- **Directions for this task**:
Below are records; count the lines among them that include the string "source", and state only the number.

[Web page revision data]
-=-=-
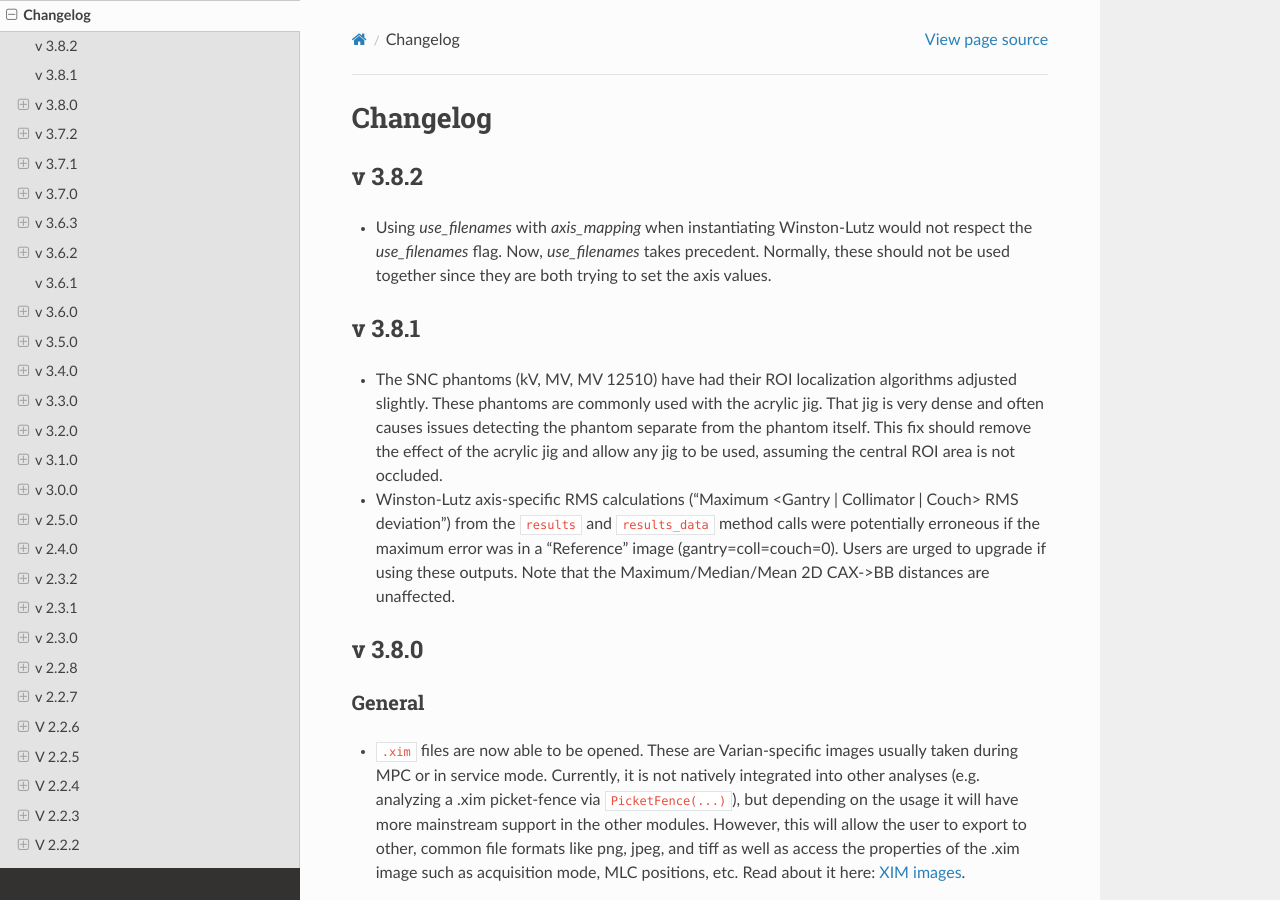
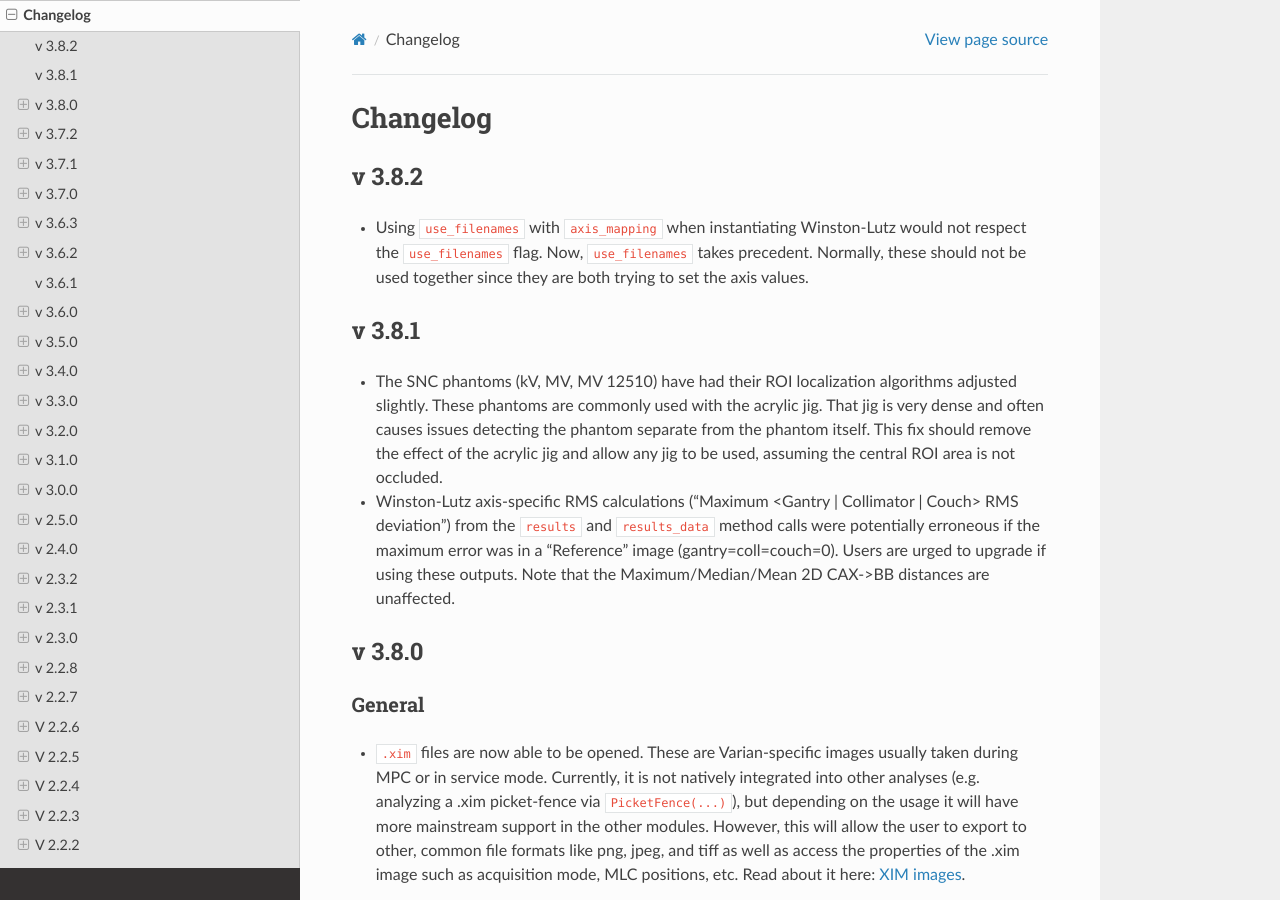
Before and after one commit to jrkerns/pylinac, a Sphinx documentation site: the page built from docs/source/changelog.rst, in a window 1280 px wide and 900 px high. Built offline with Sphinx 7.4.7 and the Read the Docs theme 2.0.0, drawn with Linux system fonts in a browser that asks for light colours; cross-references to code outside the pages are shown as plain code.

Commit message:
rst vs bb 🤦‍♂️

```diff
--- a/docs/source/changelog.rst
+++ b/docs/source/changelog.rst
@@ -6,8 +6,8 @@ Changelog
 v 3.8.2
 -------
 
-* Using `use_filenames` with `axis_mapping` when instantiating Winston-Lutz would not respect the `use_filenames` flag.
-  Now, `use_filenames` takes precedent. Normally, these should not be used together since they are both trying to set
+* Using ``use_filenames`` with ``axis_mapping`` when instantiating Winston-Lutz would not respect the ``use_filenames`` flag.
+  Now, ``use_filenames`` takes precedent. Normally, these should not be used together since they are both trying to set
   the axis values.
 
 v 3.8.1
```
-=-=-
- **Answer box**:
3